Screenshot and code edit data:
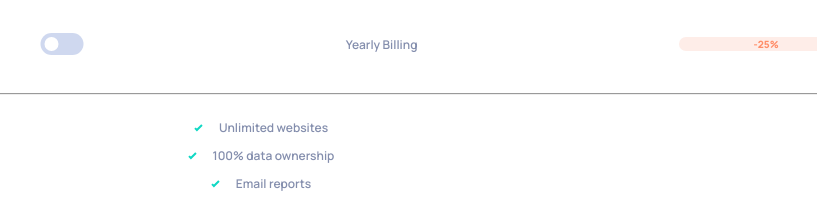
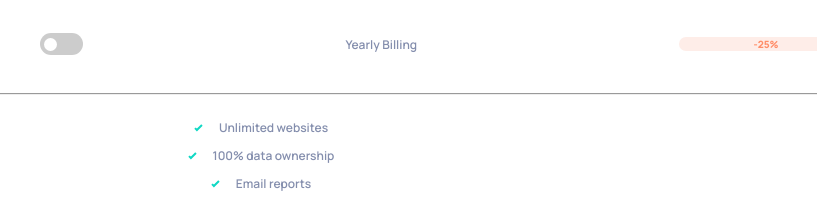
Before and after one commit to Baqari-Fruidze/interactive-pricing-component, a plain HTML site: page index.html in a window 1280 px wide. Shown: the part 425-623 px from the top of the page, 379-1196 px from the left. Drawn offline with Linux system fonts and the light colour scheme.

Commit message:
checkbox fixed

```diff
--- a/index.html
+++ b/index.html
@@ -29,35 +29,18 @@
     <div class="main-container">
       <div class="slider-container">
         <span class="view hundredK">100K PAGEVIEWS</span>
-        <span class="view tenK">10K pageviews</span>
-        <span class="view fiftyK">50K pageviews</span>
-        <span class="view half-milion">500k pageviews</span>
-        <span class="view milion">1M pageviews</span>
         <input type="range" class="slider" min="0" max="5" />
         <div class="lateChange">
           <p class="money sixteen">$16.00</p>
           <span class="month">/ month</span>
         </div>
-
-        <p class="money eight">$8 <span class="month">/ month</span></p>
-        <p class="money twelve">$12.00 <span class="month">/ month</span></p>
-        <p class="money twentyFour">
-          $24.00 <span class="month">/ month</span>
-        </p>
-        <p class="money thirtySix">$36.00 <span class="month">/ month</span></p>
       </div>
       <div class="billing-container">
         <span class="monthly-bill">Monthly Billing</span>
-        <svg
-          xmlns="http://www.w3.org/2000/svg"
-          width="44"
-          height="22"
-          viewBox="0 0 44 22"
-          fill="currentColor"
-        >
-          <rect x="0.5" width="43" height="22" rx="11" fill="currentColor" />
-          <circle cx="11.5" cy="11" r="7" fill="white" />
-        </svg>
+        <label class="switch">
+          <input type="checkbox" />
+          <span class="sliders round"></span>
+        </label>
         <span class="yearly-Bill">Yearly Billing</span>
         <span class="discount-small-span">-25%</span>
         <span class="twenty-five-percent-desk">25% discount</span>
--- a/style.css
+++ b/style.css
@@ -242,6 +242,67 @@ svg:active {
   font-weight: 800;
   line-height: normal;
 }
+.switch {
+  position: relative;
+  display: inline-block;
+  width: 4.3rem;
+  height: 2.2rem;
+}
+
+/* Hide default HTML checkbox */
+.switch input {
+  opacity: 0;
+  width: 0;
+  height: 0;
+}
+
+/* The slider */
+.sliders {
+  position: absolute;
+  cursor: pointer;
+  top: 0;
+  left: 0;
+  right: 0;
+  bottom: 0;
+  background-color: #ccc;
+  -webkit-transition: 0.4s;
+  transition: 0.4s;
+}
+
+.sliders:before {
+  position: absolute;
+  content: "";
+  height: 13px;
+  width: 13px;
+  left: 4px;
+  bottom: 4px;
+  background-color: white;
+  -webkit-transition: 0.4s;
+  transition: 0.4s;
+}
+
+input:checked + .sliders {
+  background-color: #7aeadf;
+}
+
+input:focus + .sliders {
+  box-shadow: 0 0 1px #2196f3;
+}
+
+input:checked + .sliders:before {
+  -webkit-transform: translateX(26px);
+  -ms-transform: translateX(26px);
+  transform: translateX(26px);
+}
+
+/* Rounded sliders */
+.sliders.round {
+  border-radius: 34px;
+}
+
+.sliders.round:before {
+  border-radius: 50%;
+}
 @media (min-width: 90rem) {
   body {
     padding: 10.4rem 45rem 13.7rem 45rem;
```
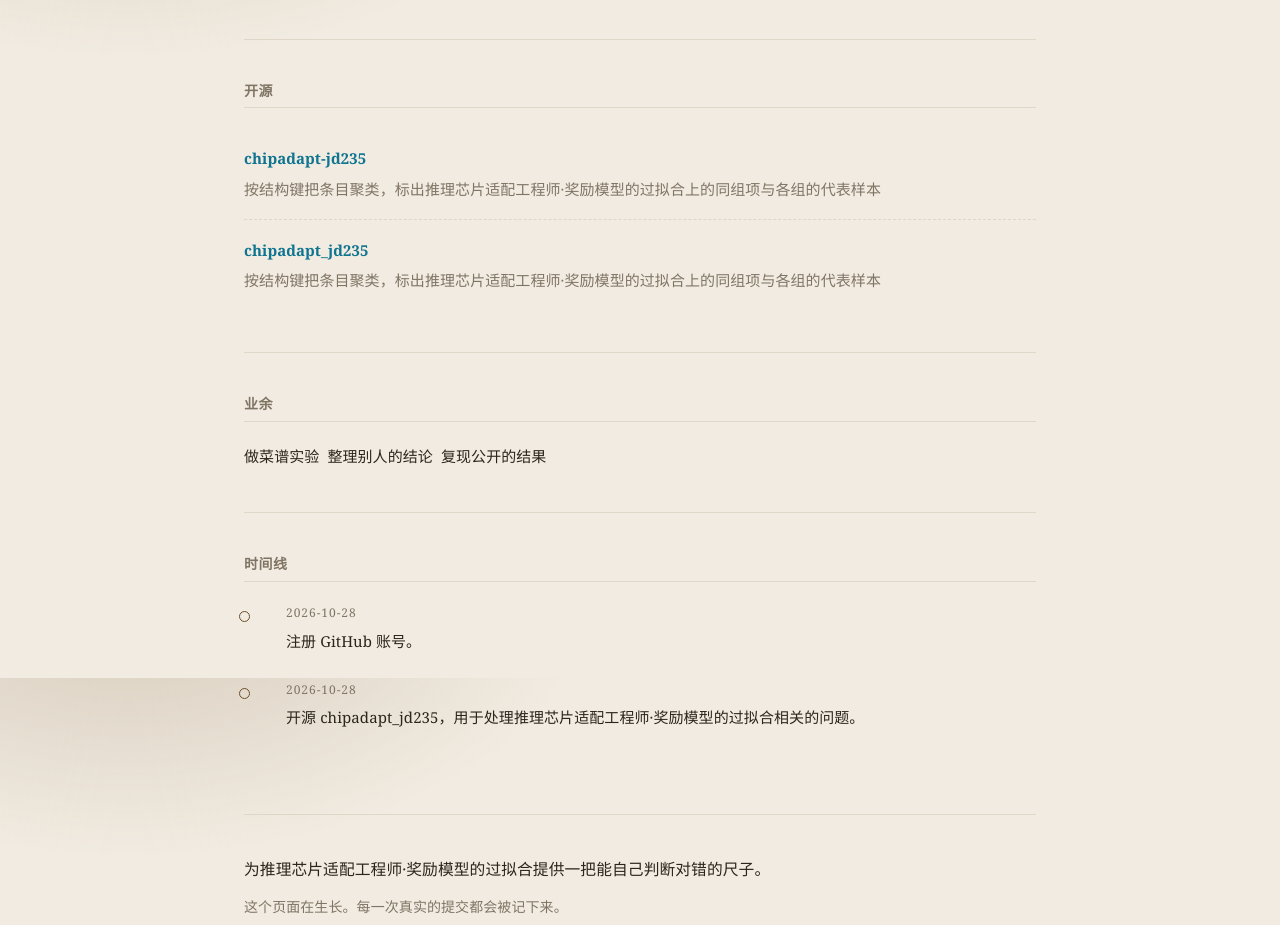
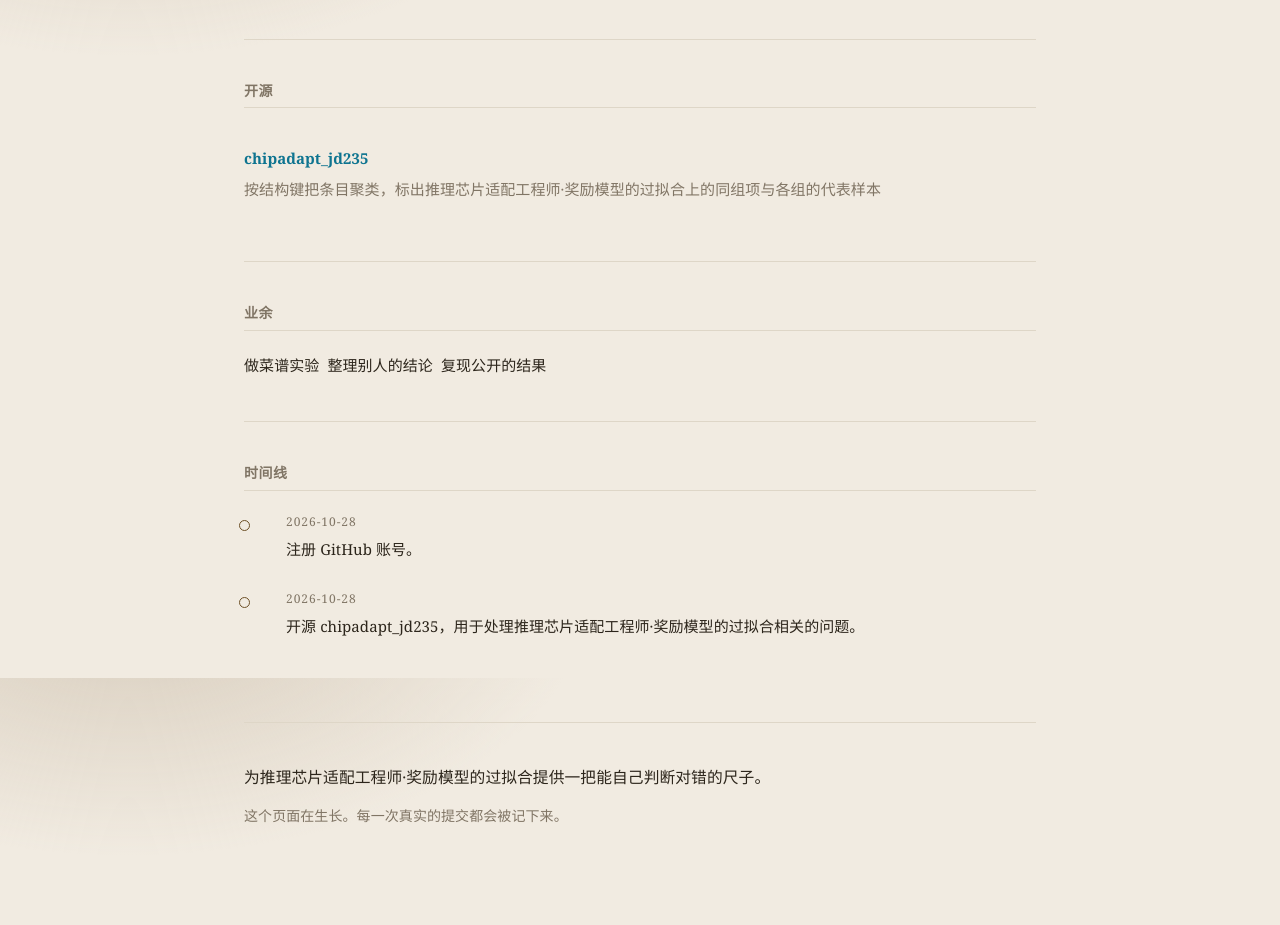
Before and after one commit to collar3cho/collar3cho.github.io, a plain HTML site: page index.html in a window 1280 px wide. Shown: the part 922-1847 px from the top of the page. Drawn offline with Linux system fonts and the light colour scheme.

Commit message:
fix: 更新个人站点

```diff
--- a/index.html
+++ b/index.html
@@ -102,9 +102,6 @@ background-image:radial-gradient(#ded6c7 1px, transparent 1px);background-size:2
 <section id="work">
   <h2>开源</h2>
   <ul class="repos">
-    <li><div class="name"><a href="https://github.com/collar3cho/chipadapt-jd235" rel="noopener">chipadapt-jd235</a></div>
-      <div class="desc">按结构键把条目聚类，标出推理芯片适配工程师·奖励模型的过拟合上的同组项与各组的代表样本</div>
-    </li>
     <li><div class="name"><a href="https://github.com/collar3cho/chipadapt_jd235" rel="noopener">chipadapt_jd235</a></div>
       <div class="desc">按结构键把条目聚类，标出推理芯片适配工程师·奖励模型的过拟合上的同组项与各组的代表样本</div>
     </li>
```
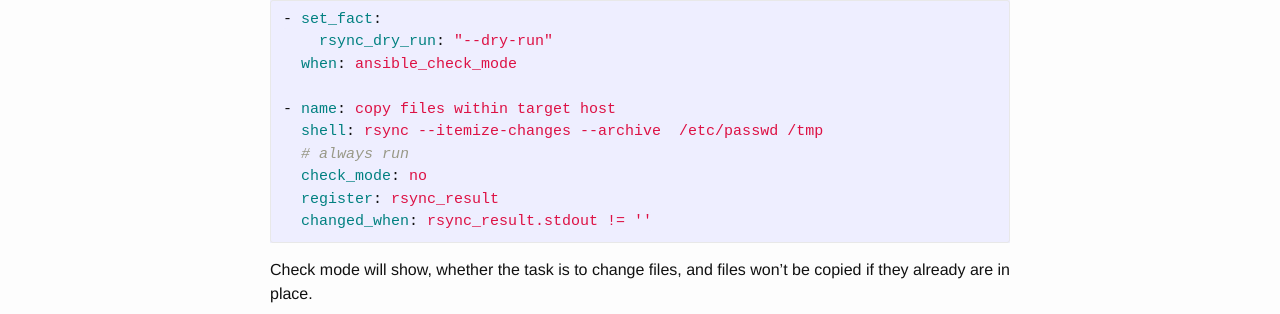
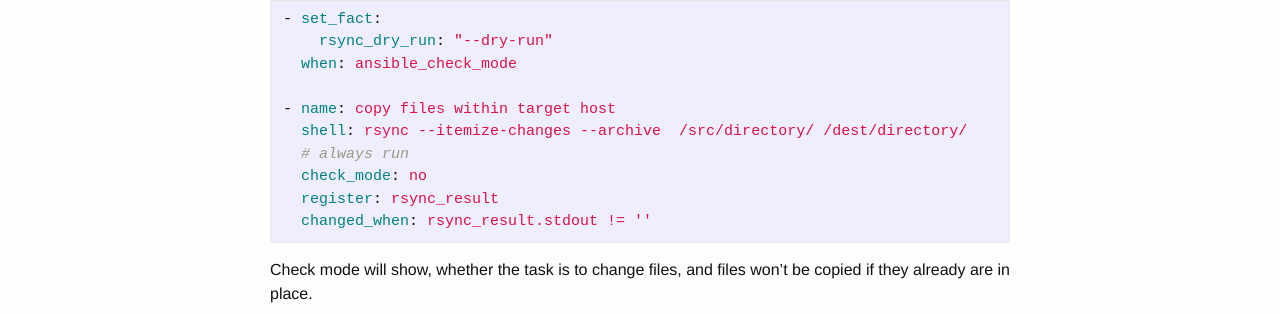
Before and after one commit to selivan/selivan.github.io, a Jekyll site: the page built from _posts/2017-06-07-ansible-copy-local-files-within-target-host.md, in a window 1280 px wide. Shown: the part 397-711 px from the top of the page. Built offline with Jekyll 4.4.1, drawn with Linux system fonts in a browser that asks for light colours; comment, search, counter and statistics services are not loaded.

Commit message:
post updated

```diff
--- a/_posts/2017-06-07-ansible-copy-local-files-within-target-host.md
+++ b/_posts/2017-06-07-ansible-copy-local-files-within-target-host.md
@@ -13,7 +13,7 @@ To make this properly, you can use `rsync` command on target host with some hack
   when: ansible_check_mode
 
 - name: copy files within target host
-  shell: rsync --itemize-changes --archive {{ rsync_dry_run | default('') }} /etc/passwd /tmp
+  shell: rsync --itemize-changes --archive {{ rsync_dry_run | default('') }} /src/directory/ /dest/directory/
   # always run
   check_mode: no
   register: rsync_result
```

DIRECTIONS – All of the entries need to be retyped word for word, pictures excluded.

SOLUTION –
Before and after one commit to Baqari-Fruidze/interactive-pricing-component, a plain HTML site: page index.html in a window 1280 px wide. Shown: the part 425-623 px from the top of the page, 379-1196 px from the left. Drawn offline with Linux system fonts and the light colour scheme.

Commit message:
checkbox fixed

```diff
--- a/index.html
+++ b/index.html
@@ -29,35 +29,18 @@
     <div class="main-container">
       <div class="slider-container">
         <span class="view hundredK">100K PAGEVIEWS</span>
-        <span class="view tenK">10K pageviews</span>
-        <span class="view fiftyK">50K pageviews</span>
-        <span class="view half-milion">500k pageviews</span>
-        <span class="view milion">1M pageviews</span>
         <input type="range" class="slider" min="0" max="5" />
         <div class="lateChange">
           <p class="money sixteen">$16.00</p>
           <span class="month">/ month</span>
         </div>
-
-        <p class="money eight">$8 <span class="month">/ month</span></p>
-        <p class="money twelve">$12.00 <span class="month">/ month</span></p>
-        <p class="money twentyFour">
-          $24.00 <span class="month">/ month</span>
-        </p>
-        <p class="money thirtySix">$36.00 <span class="month">/ month</span></p>
       </div>
       <div class="billing-container">
         <span class="monthly-bill">Monthly Billing</span>
-        <svg
-          xmlns="http://www.w3.org/2000/svg"
-          width="44"
-          height="22"
-          viewBox="0 0 44 22"
-          fill="currentColor"
-        >
-          <rect x="0.5" width="43" height="22" rx="11" fill="currentColor" />
-          <circle cx="11.5" cy="11" r="7" fill="white" />
-        </svg>
+        <label class="switch">
+          <input type="checkbox" />
+          <span class="sliders round"></span>
+        </label>
         <span class="yearly-Bill">Yearly Billing</span>
         <span class="discount-small-span">-25%</span>
         <span class="twenty-five-percent-desk">25% discount</span>
--- a/style.css
+++ b/style.css
@@ -242,6 +242,67 @@ svg:active {
   font-weight: 800;
   line-height: normal;
 }
+.switch {
+  position: relative;
+  display: inline-block;
+  width: 4.3rem;
+  height: 2.2rem;
+}
+
+/* Hide default HTML checkbox */
+.switch input {
+  opacity: 0;
+  width: 0;
+  height: 0;
+}
+
+/* The slider */
+.sliders {
+  position: absolute;
+  cursor: pointer;
+  top: 0;
+  left: 0;
+  right: 0;
+  bottom: 0;
+  background-color: #ccc;
+  -webkit-transition: 0.4s;
+  transition: 0.4s;
+}
+
+.sliders:before {
+  position: absolute;
+  content: "";
+  height: 13px;
+  width: 13px;
+  left: 4px;
+  bottom: 4px;
+  background-color: white;
+  -webkit-transition: 0.4s;
+  transition: 0.4s;
+}
+
+input:checked + .sliders {
+  background-color: #7aeadf;
+}
+
+input:focus + .sliders {
+  box-shadow: 0 0 1px #2196f3;
+}
+
+input:checked + .sliders:before {
+  -webkit-transform: translateX(26px);
+  -ms-transform: translateX(26px);
+  transform: translateX(26px);
+}
+
+/* Rounded sliders */
+.sliders.round {
+  border-radius: 34px;
+}
+
+.sliders.round:before {
+  border-radius: 50%;
+}
 @media (min-width: 90rem) {
   body {
     padding: 10.4rem 45rem 13.7rem 45rem;
```
Before and after one commit to collar3cho/collar3cho.github.io, a plain HTML site: page index.html in a window 1280 px wide. Shown: the part 922-1847 px from the top of the page. Drawn offline with Linux system fonts and the light colour scheme.

Commit message:
fix: 更新个人站点

```diff
--- a/index.html
+++ b/index.html
@@ -102,9 +102,6 @@ background-image:radial-gradient(#ded6c7 1px, transparent 1px);background-size:2
 <section id="work">
   <h2>开源</h2>
   <ul class="repos">
-    <li><div class="name"><a href="https://github.com/collar3cho/chipadapt-jd235" rel="noopener">chipadapt-jd235</a></div>
-      <div class="desc">按结构键把条目聚类，标出推理芯片适配工程师·奖励模型的过拟合上的同组项与各组的代表样本</div>
-    </li>
     <li><div class="name"><a href="https://github.com/collar3cho/chipadapt_jd235" rel="noopener">chipadapt_jd235</a></div>
       <div class="desc">按结构键把条目聚类，标出推理芯片适配工程师·奖励模型的过拟合上的同组项与各组的代表样本</div>
     </li>
```
Before and after one commit to selivan/selivan.github.io, a Jekyll site: the page built from _posts/2017-06-07-ansible-copy-local-files-within-target-host.md, in a window 1280 px wide. Shown: the part 397-711 px from the top of the page. Built offline with Jekyll 4.4.1, drawn with Linux system fonts in a browser that asks for light colours; comment, search, counter and statistics services are not loaded.

Commit message:
post updated

```diff
--- a/_posts/2017-06-07-ansible-copy-local-files-within-target-host.md
+++ b/_posts/2017-06-07-ansible-copy-local-files-within-target-host.md
@@ -13,7 +13,7 @@ To make this properly, you can use `rsync` command on target host with some hack
   when: ansible_check_mode
 
 - name: copy files within target host
-  shell: rsync --itemize-changes --archive {{ rsync_dry_run | default('') }} /etc/passwd /tmp
+  shell: rsync --itemize-changes --archive {{ rsync_dry_run | default('') }} /src/directory/ /dest/directory/
   # always run
   check_mode: no
   register: rsync_result
```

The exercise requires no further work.